Vision, Mission and Values

Vision

The people of Texas thrive in communities that support mental health and well-being.

We envision a future in which all people in Texas thrive in communities that support mental health, achieve health equity, and promote well-being. This means that the extent to which people are connected to safe and resilient communities that support their mental health is not determined by where they live, how much schooling they have, how much they earn, what they look like, what language they speak, who they love, or how they worship. People feel safe in their neighborhoods and experience a sense of control over their own lives. A broad array of institutions, programs and services are designed with mental health and well-being in mind.

Mission

Transform how communities promote mental health in everyday life.

Mental health is not solely an individual responsibility, but is also a product of community conditions. The places where people live, learn, work, play and pray can have a significant impact on improving mental health. Some mental health conditions are exacerbated by medical or clinical barriers, such as the lack of mental health professionals in the state. However, many poor outcomes stem from challenging environmental factors like housing stability, neighborhood infrastructure, and conditions at home, work and school.

Mental health should be a concept that is promoted beyond the walls of health clinics and integrated into everyday life. Community members, leaders and professionals–-from teachers and preachers, to police officers and judges-–should understand the importance of mental health and the factors that influence it. Children should be supported by their families, teachers, peers, counselors and administrators in ways that enhance social connection and resiliency.

Core Values

The Hogg Foundation is guided in large part by Ima Hogg’s vision for a Texas that supports and promotes mental health and well-being. Miss Ima believed that mental health exists along a continuum and people living with mental health conditions should be able to receive professional treatment and live rich lives in community-based, rather than institutional, settings. She believed supports for mental health and well-being can be applied to everyday situations in schools, workplaces, churches and families. The foundation remains committed to Miss Ima’s vision, which is sustained through five core values that guide our actions and decisions.
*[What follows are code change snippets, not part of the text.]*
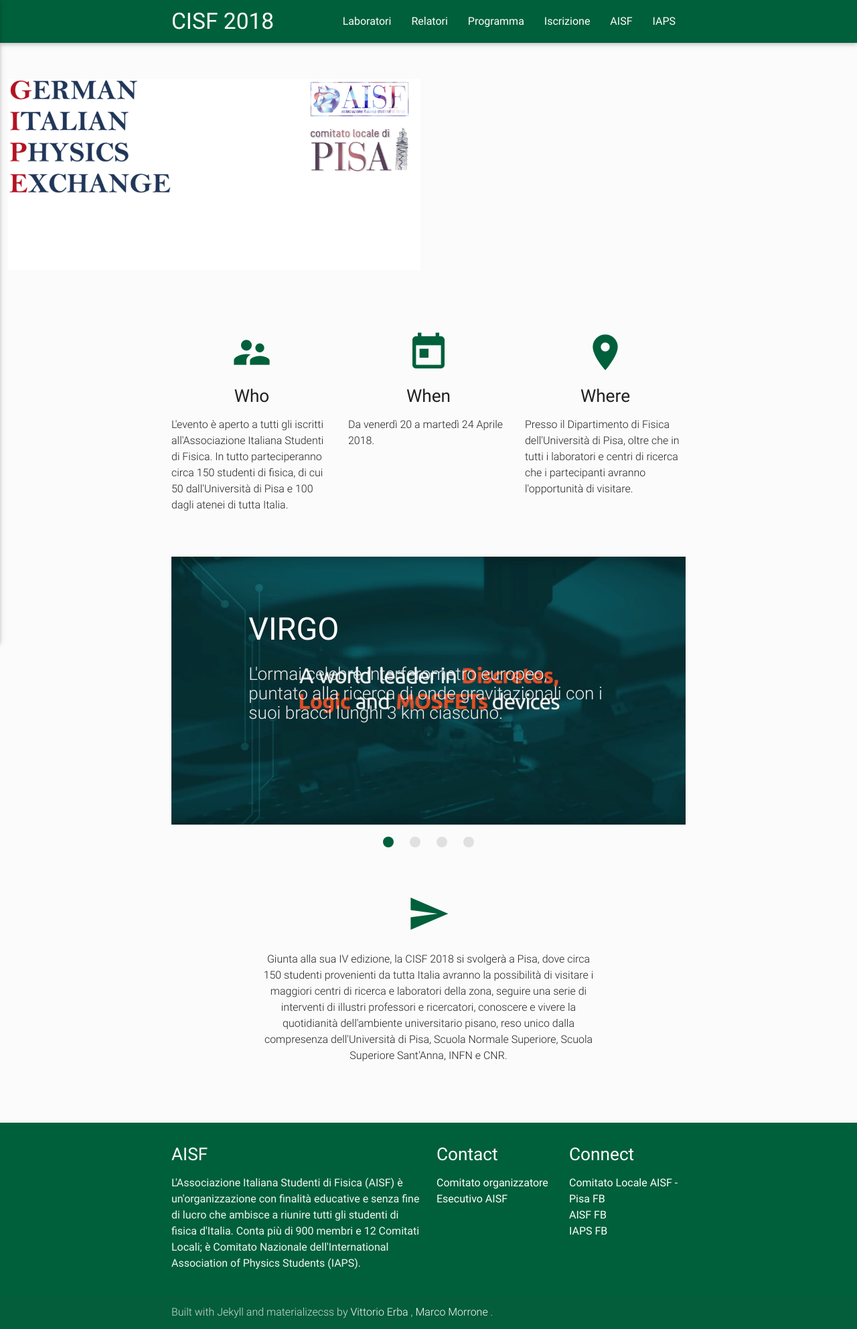
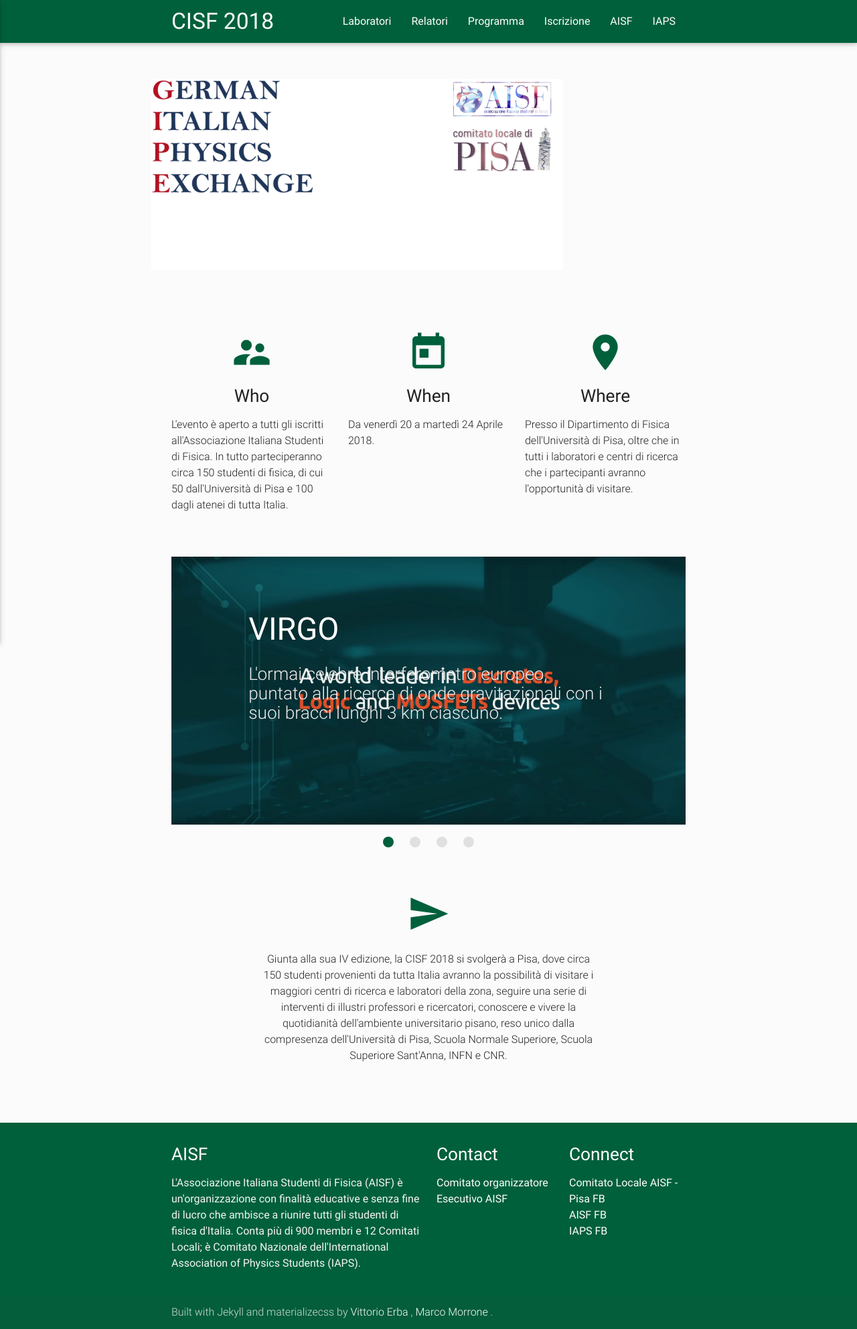
Before and after one commit to AndreaGurgone/AndreaGurgone.github.io, a Jekyll site: the page built from index.html, in a window 1280 px wide. Shown: the whole page at 67% size. Built offline with Jekyll 4.4.1, drawn with Linux system fonts in a browser that asks for light colours; nearby versions of some CDN libraries.

Commit message:
Update banner.html

```diff
--- a/_includes/banner.html
+++ b/_includes/banner.html
@@ -1,6 +1,6 @@
 <div id="index-banner">
   <div class="row">
-    <div class="col s14 offset-s1 m6">
+    <div class="col s14 offset-s1 m6 offset-m2">
       <h1>
          <img id="index-top-logo" src="{{ site.url }}/{{ site.data.home.banner }}" alt="Event logo">
       </h1>
```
Integrity

  • We conduct our work with honesty and transparency, and we aim to address all situations with high moral and ethical standards.
  • We do what we believe is right even if it is difficult or unpopular.
  • We build a supportive workplace that is centered on trust.

Impact

  • We create sustainable impact at scale by changing policies, practices and systems.
  • We accept that we must take risks in our work in order to create impact.
  • We are guardians of the resources Miss Ima dedicated to mental health and we maximize the impact of our expenditures.
  • We shepherd promising ideas into effective action through all of our activities, including grantmaking, convening, research, thought leadership and policy.

Diversity, Equity and Inclusion

  • We value the dignity of all consumers and family members, and build safe spaces in which their voices are integral in the decision-making process.
  • We believe cultural and linguistic competency and health equity must be the standard in our work, rather than the exception.
  • We acknowledge the impact of racism, sexism and other structural oppressions on mental health, and we speak out against these oppressions even when it is challenging to do so.
  • We design our partnerships and work in ways that do not reinforce structural oppressions, but create new models for shared power and co-creation.
  • We seek to operate as a trauma-informed organization and to have our engagement with communities and individuals itself be a protective factor for mental health.

Learning

  • We create and share information on evidence-based and promising practices to advance the field of mental health.
  • We assess and analyze our work in order to measure impact and adapt to changing contexts, so we may continuously learn and improve as an organization.
  • We engage with communities to understand their unique needs and work collaboratively to identify areas for greater learning and awareness.
  • We use evaluation and communicate our findings to amplify improvements in mental health for all Texans.

Collaboration

  • Our staff communicate regularly and across units as we all strive towards common goals.
  • We recognize that the foundation, acting alone, cannot effectively address the systemic nature of the barriers to mental health, so we engage in meaningful partnerships with a variety of stakeholders to ensure sustainable change.
  • Our engagement with individuals and communities aims to create opportunities and processes through which people experience a greater sense of control over their own lives.

Tagline and Our Commitment to Consumers

Advancing Recovery and Wellness in Texas

We believe people can and do recover from mental illness to lead productive and fulfilling lives. Recovery in mental health is built on core concepts of connectedness, hope, identity and resilience. We envision a day when a majority of Texans believe in and value recovery in mental health—imagine what that would mean for our communities! The concepts of recovery are essential to fulfilling our vision and mission, which is why it is included in our tagline.

Our staff and advisory council include people with lived experience with mental health conditions (or consumers, as they’re often known). Our grantmaking is designed to promote the integration of recovery-oriented services and supports at all levels throughout the state of Texas, and we’re constantly working to bring people together in support of recovery.

Read more about our commitment to consumers and recovery:

Recovery Initiatives
We are committed to advancing the concepts and implementation of recovery practices across Texas and have multiple initiatives aimed at achieving this goal.

Walking the Walk
Hiring two consumers as full-time program staffers, changed the foundation to its core.

Building a Better Foundation
How a visit to the Alternatives conference catalyzed a far-reaching change in the foundation.